Top of Data shown

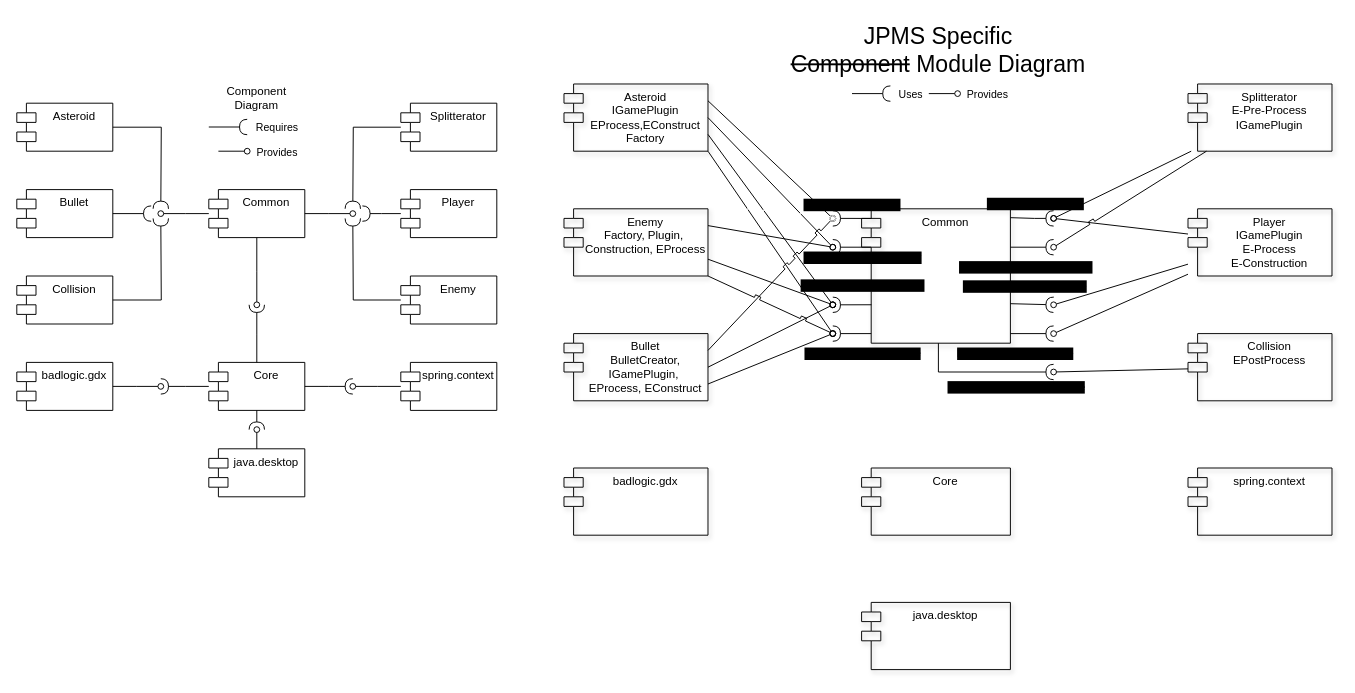
Above: componentDiagram.drawio in GustavBW/AsstPortoProj (draw.io), before the change. Source tidied: cells renumbered, new cells numbered last; positions are measured from the earlier drawing's top-left corner, leaving out a move shared by most shapes. Both pictures are drawn from the tidied source at 96%, with x=0, y=0 at pixel (16, 16).
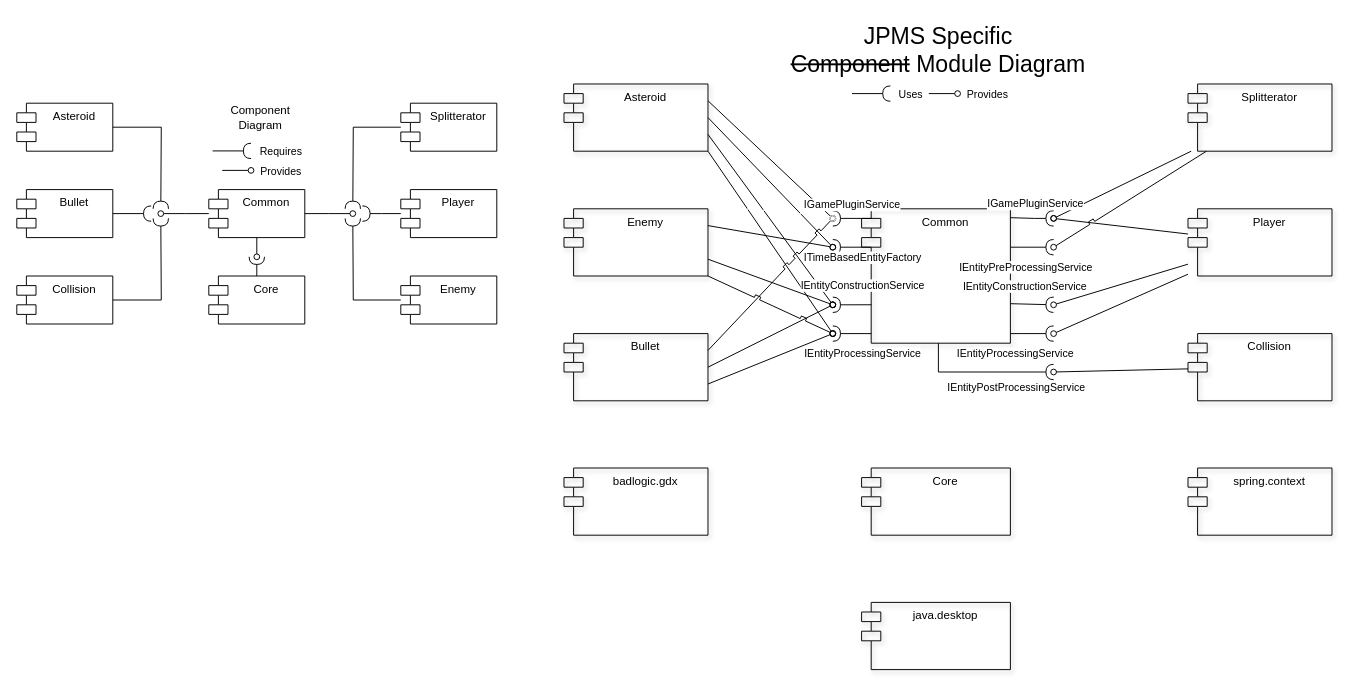
The same page after the edit.

The change refers to these unchanged cells:
```xml
<mxCell id="16" value="Common" style="shape=module;align=left;spacingLeft=20;align=center;verticalAlign=top;whiteSpace=wrap;html=1;fillColor=none;" parent="1" vertex="1">
  <mxGeometry x="200" y="180" width="100" height="50" as="geometry" />
</mxCell>
<mxCell id="64" style="endArrow=halfCircle;html=1;rounded=0;endFill=0;exitX=1;exitY=0.066;exitDx=0;exitDy=0;exitPerimeter=0;" parent="1" edge="1" source="34">
  <mxGeometry relative="1" as="geometry">
    <mxPoint x="1080" y="210" as="targetPoint" />
    <Array as="points">
      <mxPoint x="1060" y="210" />
    </Array>
  </mxGeometry>
</mxCell>
<mxCell id="66" style="endArrow=halfCircle;html=1;rounded=0;endFill=0;" parent="1" edge="1">
  <mxGeometry relative="1" as="geometry">
    <mxPoint x="1035" y="330" as="sourcePoint" />
    <mxPoint x="1080" y="330" as="targetPoint" />
  </mxGeometry>
</mxCell>
<mxCell id="68" style="endArrow=halfCircle;html=1;rounded=0;endFill=0;exitX=0.999;exitY=0.706;exitDx=0;exitDy=0;exitPerimeter=0;" parent="1" edge="1" source="34">
  <mxGeometry relative="1" as="geometry">
    <mxPoint x="1080" y="300" as="targetPoint" />
  </mxGeometry>
</mxCell>
<mxCell id="71" style="endArrow=halfCircle;html=1;rounded=0;endFill=0;" parent="1" edge="1">
  <mxGeometry relative="1" as="geometry">
    <mxPoint x="1035" y="240" as="sourcePoint" />
    <mxPoint x="1080" y="240" as="targetPoint" />
  </mxGeometry>
</mxCell>
<mxCell id="73" style="endArrow=halfCircle;html=1;rounded=0;endFill=0;exitX=0.068;exitY=0.072;exitDx=0;exitDy=0;exitPerimeter=0;" parent="1" edge="1" source="34">
  <mxGeometry relative="1" as="geometry">
    <mxPoint x="850" y="210" as="targetPoint" />
    <Array as="points">
      <mxPoint x="870" y="210" />
    </Array>
  </mxGeometry>
</mxCell>
<mxCell id="75" style="endArrow=halfCircle;html=1;rounded=0;endFill=0;exitX=0.067;exitY=0.036;exitDx=0;exitDy=0;exitPerimeter=0;" parent="1" edge="1">
  <mxGeometry relative="1" as="geometry">
    <mxPoint x="890" y="330" as="sourcePoint" />
    <mxPoint x="850" y="330" as="targetPoint" />
  </mxGeometry>
</mxCell>
<mxCell id="77" style="endArrow=halfCircle;html=1;rounded=0;endFill=0;exitX=0.066;exitY=0.714;exitDx=0;exitDy=0;exitPerimeter=0;" parent="1" edge="1" source="34">
  <mxGeometry relative="1" as="geometry">
    <mxPoint x="850" y="300" as="targetPoint" />
    <Array as="points">
      <mxPoint x="870" y="300" />
    </Array>
  </mxGeometry>
</mxCell>
<mxCell id="79" style="endArrow=halfCircle;html=1;rounded=0;endFill=0;exitX=0.067;exitY=0.036;exitDx=0;exitDy=0;exitPerimeter=0;" parent="1" edge="1">
  <mxGeometry relative="1" as="geometry">
    <mxPoint x="890" y="240" as="sourcePoint" />
    <mxPoint x="850" y="240" as="targetPoint" />
  </mxGeometry>
</mxCell>
```

What changed in the source:
```diff
@@
-    <mxCell id="2" style="edgeStyle=orthogonalEdgeStyle;rounded=0;jettySize=auto;html=1;endArrow=halfCircle;endFill=0;" parent="1" edge="1" source="6">
-      <mxGeometry relative="1" as="geometry">
-        <mxPoint x="350" y="385" as="targetPoint" />
-      </mxGeometry>
-    </mxCell>
-    <mxCell id="3" style="edgeStyle=orthogonalEdgeStyle;rounded=0;jettySize=auto;html=1;endArrow=halfCircle;endFill=0;" parent="1" edge="1" source="6">
-      <mxGeometry relative="1" as="geometry">
-        <mxPoint x="250" y="430" as="targetPoint" />
-      </mxGeometry>
-    </mxCell>
-    <mxCell id="4" style="edgeStyle=orthogonalEdgeStyle;rounded=0;jettySize=auto;html=1;endArrow=halfCircle;endFill=0;" parent="1" edge="1" source="6">
-      <mxGeometry relative="1" as="geometry">
-        <mxPoint x="150" y="385" as="targetPoint" />
-      </mxGeometry>
-    </mxCell>
     <mxCell id="5" style="edgeStyle=orthogonalEdgeStyle;rounded=0;jettySize=auto;html=1;endArrow=halfCircle;endFill=0;" parent="1" edge="1" source="6">
       <mxGeometry relative="1" as="geometry">
-        <mxPoint x="250" y="300" as="targetPoint" />
+        <mxPoint x="250" y="250" as="targetPoint" />
+        <Array as="points">
+          <mxPoint x="250" y="270" />
+          <mxPoint x="250" y="270" />
+        </Array>
       </mxGeometry>
     </mxCell>
     <mxCell id="6" value="Core" style="shape=module;align=left;spacingLeft=20;align=center;verticalAlign=top;whiteSpace=wrap;html=1;fillColor=none;" parent="1" vertex="1">
-      <mxGeometry x="200" y="360" width="100" height="50" as="geometry" />
+      <mxGeometry x="200" y="270" width="100" height="50" as="geometry" />
     </mxCell>
-    <mxCell id="7" style="edgeStyle=orthogonalEdgeStyle;rounded=0;jettySize=auto;html=1;endArrow=oval;endFill=0;" parent="1" edge="1" source="8">
-      <mxGeometry relative="1" as="geometry">
-        <mxPoint x="350" y="385" as="targetPoint" />
-      </mxGeometry>
-    </mxCell>
-    <mxCell id="8" value="spring.context" style="shape=module;align=left;spacingLeft=20;align=center;verticalAlign=top;whiteSpace=wrap;html=1;fillColor=none;" parent="1" vertex="1">
-      <mxGeometry x="400" y="360" width="100" height="50" as="geometry" />
-    </mxCell>
-    <mxCell id="9" style="edgeStyle=orthogonalEdgeStyle;rounded=0;jettySize=auto;html=1;endArrow=oval;endFill=0;" parent="1" edge="1" source="10">
-      <mxGeometry relative="1" as="geometry">
-        <mxPoint x="250" y="430" as="targetPoint" />
-      </mxGeometry>
-    </mxCell>
-    <mxCell id="10" value="java.desktop" style="shape=module;align=left;spacingLeft=20;align=center;verticalAlign=top;whiteSpace=wrap;html=1;fillColor=none;" parent="1" vertex="1">
-      <mxGeometry x="200" y="450" width="100" height="50" as="geometry" />
-    </mxCell>
-    <mxCell id="11" style="edgeStyle=orthogonalEdgeStyle;rounded=0;jettySize=auto;html=1;endArrow=oval;endFill=0;" parent="1" edge="1" source="12">
-      <mxGeometry relative="1" as="geometry">
-        <mxPoint x="150" y="385" as="targetPoint" />
-      </mxGeometry>
-    </mxCell>
-    <mxCell id="12" value="badlogic.gdx" style="shape=module;align=left;spacingLeft=20;align=center;verticalAlign=top;whiteSpace=wrap;html=1;fillColor=none;" parent="1" vertex="1">
-      <mxGeometry y="360" width="100" height="50" as="geometry" />
-    </mxCell>
     <mxCell id="13" style="edgeStyle=orthogonalEdgeStyle;rounded=0;jettySize=auto;html=1;endArrow=oval;endFill=0;" parent="1" edge="1" source="16">
       <mxGeometry relative="1" as="geometry">
-        <mxPoint x="250" y="300" as="targetPoint" />
+        <mxPoint x="250" y="250" as="targetPoint" />
       </mxGeometry>
     </mxCell>
@@
-    <mxCell id="39" value="Asteroid&lt;br&gt;IGamePlugin&lt;br&gt;EProcess,EConstruct&lt;br&gt;Factory" style="shape=module;align=left;spacingLeft=20;align=center;verticalAlign=top;whiteSpace=wrap;html=1;backgroundOutline=0;fixDash=0;enumerate=0;comic=0;shadow=1;fillColor=none;" parent="1" vertex="1">
+    <mxCell id="39" value="Asteroid" style="shape=module;align=left;spacingLeft=20;align=center;verticalAlign=top;whiteSpace=wrap;html=1;backgroundOutline=0;fixDash=0;enumerate=0;comic=0;shadow=1;fillColor=none;" parent="1" vertex="1">
       <mxGeometry x="570" y="70" width="150" height="70" as="geometry" />
     </mxCell>
@@
-    <mxCell id="43" value="Bullet&lt;br&gt;BulletCreator, IGamePlugin,&amp;nbsp;&lt;br&gt;EProcess, EConstruct" style="shape=module;align=left;spacingLeft=20;align=center;verticalAlign=top;whiteSpace=wrap;html=1;backgroundOutline=0;fixDash=0;enumerate=0;comic=0;shadow=1;fillColor=none;" parent="1" vertex="1">
+    <mxCell id="43" value="Bullet" style="shape=module;align=left;spacingLeft=20;align=center;verticalAlign=top;whiteSpace=wrap;html=1;backgroundOutline=0;fixDash=0;enumerate=0;comic=0;shadow=1;fillColor=none;" parent="1" vertex="1">
       <mxGeometry x="570" y="330" width="150" height="70" as="geometry" />
     </mxCell>
@@
-    <mxCell id="45" value="Collision&lt;br&gt;EPostProcess" style="shape=module;align=left;spacingLeft=20;align=center;verticalAlign=top;whiteSpace=wrap;html=1;backgroundOutline=0;fixDash=0;enumerate=0;comic=0;shadow=1;fillColor=none;" parent="1" vertex="1">
+    <mxCell id="45" value="Collision" style="shape=module;align=left;spacingLeft=20;align=center;verticalAlign=top;whiteSpace=wrap;html=1;backgroundOutline=0;fixDash=0;enumerate=0;comic=0;shadow=1;fillColor=none;" parent="1" vertex="1">
       <mxGeometry x="1220" y="330" width="150" height="70" as="geometry" />
     </mxCell>
@@
-    <mxCell id="50" value="Enemy&lt;br&gt;Factory, Plugin,&amp;nbsp;&lt;br&gt;Construction, EProcess" style="shape=module;align=left;spacingLeft=20;align=center;verticalAlign=top;whiteSpace=wrap;html=1;backgroundOutline=0;fixDash=0;enumerate=0;comic=0;shadow=1;fillColor=none;" parent="1" vertex="1">
+    <mxCell id="50" value="Enemy" style="shape=module;align=left;spacingLeft=20;align=center;verticalAlign=top;whiteSpace=wrap;html=1;backgroundOutline=0;fixDash=0;enumerate=0;comic=0;shadow=1;fillColor=none;" parent="1" vertex="1">
       <mxGeometry x="570" y="200" width="150" height="70" as="geometry" />
     </mxCell>
@@
-    <mxCell id="54" value="Player&lt;br&gt;IGamePlugin&lt;br&gt;E-Process&lt;br&gt;E-Construction" style="shape=module;align=left;spacingLeft=20;align=center;verticalAlign=top;whiteSpace=wrap;html=1;backgroundOutline=0;fixDash=0;enumerate=0;comic=0;shadow=1;fillColor=none;" parent="1" vertex="1">
+    <mxCell id="54" value="Player" style="shape=module;align=left;spacingLeft=20;align=center;verticalAlign=top;whiteSpace=wrap;html=1;backgroundOutline=0;fixDash=0;enumerate=0;comic=0;shadow=1;fillColor=none;" parent="1" vertex="1">
       <mxGeometry x="1220" y="200" width="150" height="70" as="geometry" />
     </mxCell>
@@
-    <mxCell id="57" value="Splitterator&lt;br&gt;E-Pre-Process&lt;br&gt;IGamePlugin" style="shape=module;align=left;spacingLeft=20;align=center;verticalAlign=top;whiteSpace=wrap;html=1;backgroundOutline=0;fixDash=0;enumerate=0;comic=0;shadow=1;fillColor=none;" parent="1" vertex="1">
+    <mxCell id="57" value="Splitterator" style="shape=module;align=left;spacingLeft=20;align=center;verticalAlign=top;whiteSpace=wrap;html=1;backgroundOutline=0;fixDash=0;enumerate=0;comic=0;shadow=1;fillColor=none;" parent="1" vertex="1">
       <mxGeometry x="1220" y="70" width="150" height="70" as="geometry" />
     </mxCell>
     <mxCell id="58" value="Component Diagram" style="text;html=1;strokeColor=none;fillColor=none;align=center;verticalAlign=middle;whiteSpace=wrap;rounded=0;" parent="1" vertex="1">
-      <mxGeometry x="220" y="70" width="60" height="30" as="geometry" />
+      <mxGeometry x="224" y="90" width="60" height="30" as="geometry" />
     </mxCell>
@@
-    <mxCell id="65" value="IGamePluginService" style="edgeLabel;html=1;align=center;verticalAlign=middle;labelBackgroundColor=#000000;" parent="64" vertex="1">
+    <mxCell id="65" value="IGamePluginService" style="edgeLabel;html=1;align=center;verticalAlign=middle;labelBackgroundColor=#FFFFFF;" parent="64" vertex="1">
       <mxGeometry x="-0.51" y="-2" relative="1" as="geometry">
         <mxPoint x="15" y="-17" as="offset" />
       </mxGeometry>
     </mxCell>
@@
-    <mxCell id="67" value="IEntityPostProcessingService" style="edgeLabel;html=1;align=center;verticalAlign=middle;labelBackgroundColor=#000000;" parent="66" vertex="1">
+    <mxCell id="67" value="IEntityPostProcessingService" style="edgeLabel;html=1;align=center;verticalAlign=middle;labelBackgroundColor=#FFFFFF;" parent="66" vertex="1">
       <mxGeometry x="-0.51" y="-2" relative="1" as="geometry">
         <mxPoint x="-6" y="53" as="offset" />
       </mxGeometry>
     </mxCell>
@@
-    <mxCell id="69" value="IEntityProcessingService" style="edgeLabel;html=1;align=center;verticalAlign=middle;labelBackgroundColor=#000000;" parent="68" vertex="1">
+    <mxCell id="69" value="IEntityProcessingService" style="edgeLabel;html=1;align=center;verticalAlign=middle;labelBackgroundColor=#FFFFFF;" parent="68" vertex="1">
       <mxGeometry x="-0.51" y="-2" relative="1" as="geometry">
         <mxPoint x="-6" y="49" as="offset" />
       </mxGeometry>
     </mxCell>
-    <mxCell id="70" value="IEntityConstructionService" style="edgeLabel;html=1;align=center;verticalAlign=middle;labelBackgroundColor=#000000;" parent="68" vertex="1">
+    <mxCell id="70" value="IEntityConstructionService" style="edgeLabel;html=1;align=center;verticalAlign=middle;labelBackgroundColor=#FFFFFF;" parent="68" vertex="1">
       <mxGeometry x="-0.51" y="-2" relative="1" as="geometry">
         <mxPoint x="4" y="-21" as="offset" />
       </mxGeometry>
     </mxCell>
@@
-    <mxCell id="72" value="IEntityPreProcessingService" style="edgeLabel;html=1;align=center;verticalAlign=middle;labelBackgroundColor=#000000;" parent="71" vertex="1">
+    <mxCell id="72" value="IEntityPreProcessingService" style="edgeLabel;html=1;align=center;verticalAlign=middle;labelBackgroundColor=#FFFFFF;" parent="71" vertex="1">
       <mxGeometry x="-0.51" y="-2" relative="1" as="geometry">
         <mxPoint x="4" y="18" as="offset" />
       </mxGeometry>
     </mxCell>
@@
-    <mxCell id="74" value="IGamePluginService" style="edgeLabel;html=1;align=center;verticalAlign=middle;labelBackgroundColor=#000000;" parent="73" vertex="1">
+    <mxCell id="74" value="IGamePluginService" style="edgeLabel;html=1;align=center;verticalAlign=middle;labelBackgroundColor=#FFFFFF;" parent="73" vertex="1">
       <mxGeometry x="-0.51" y="-2" relative="1" as="geometry">
         <mxPoint x="-11" y="-13" as="offset" />
       </mxGeometry>
     </mxCell>
@@
-    <mxCell id="76" value="IEntityProcessingService" style="edgeLabel;html=1;align=center;verticalAlign=middle;labelBackgroundColor=#000000;" parent="75" vertex="1">
+    <mxCell id="76" value="IEntityProcessingService" style="edgeLabel;html=1;align=center;verticalAlign=middle;labelBackgroundColor=#FFFFFF;" parent="75" vertex="1">
       <mxGeometry x="-0.51" y="-2" relative="1" as="geometry">
         <mxPoint y="22" as="offset" />
       </mxGeometry>
     </mxCell>
@@
-    <mxCell id="78" value="IEntityConstructionService" style="edgeLabel;html=1;align=center;verticalAlign=middle;labelBackgroundColor=#000000;" parent="77" vertex="1">
+    <mxCell id="78" value="IEntityConstructionService" style="edgeLabel;html=1;align=center;verticalAlign=middle;labelBackgroundColor=#FFFFFF;" parent="77" vertex="1">
       <mxGeometry x="-0.51" y="-2" relative="1" as="geometry">
         <mxPoint y="-18" as="offset" />
       </mxGeometry>
     </mxCell>
@@
-    <mxCell id="80" value="ITimeBasedEntityFactory" style="edgeLabel;html=1;align=center;verticalAlign=middle;labelBackgroundColor=#000000;" parent="79" vertex="1">
+    <mxCell id="80" value="ITimeBasedEntityFactory" style="edgeLabel;html=1;align=center;verticalAlign=middle;labelBackgroundColor=#FFFFFF;" parent="79" vertex="1">
       <mxGeometry x="-0.51" y="-2" relative="1" as="geometry">
         <mxPoint y="12" as="offset" />
       </mxGeometry>
     </mxCell>
     <mxCell id="81" style="endArrow=halfCircle;html=1;rounded=0;endFill=0;" parent="1" edge="1">
       <mxGeometry relative="1" as="geometry">
-        <mxPoint x="200" y="114.8" as="sourcePoint" />
-        <mxPoint x="240" y="114.8" as="targetPoint" />
+        <mxPoint x="204" y="139.7" as="sourcePoint" />
+        <mxPoint x="244" y="139.7" as="targetPoint" />
       </mxGeometry>
     </mxCell>
@@
     <mxCell id="83" style="endArrow=oval;html=1;rounded=0;endFill=0;" parent="1" edge="1">
       <mxGeometry relative="1" as="geometry">
-        <mxPoint x="210" y="140" as="sourcePoint" />
-        <mxPoint x="240" y="140" as="targetPoint" />
+        <mxPoint x="214" y="160" as="sourcePoint" />
+        <mxPoint x="244" y="160" as="targetPoint" />
       </mxGeometry>
     </mxCell>
```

Bottom of Data shown

Only the number is wanted. Count the lines above that include the word "cells".

■ Your solution ■
2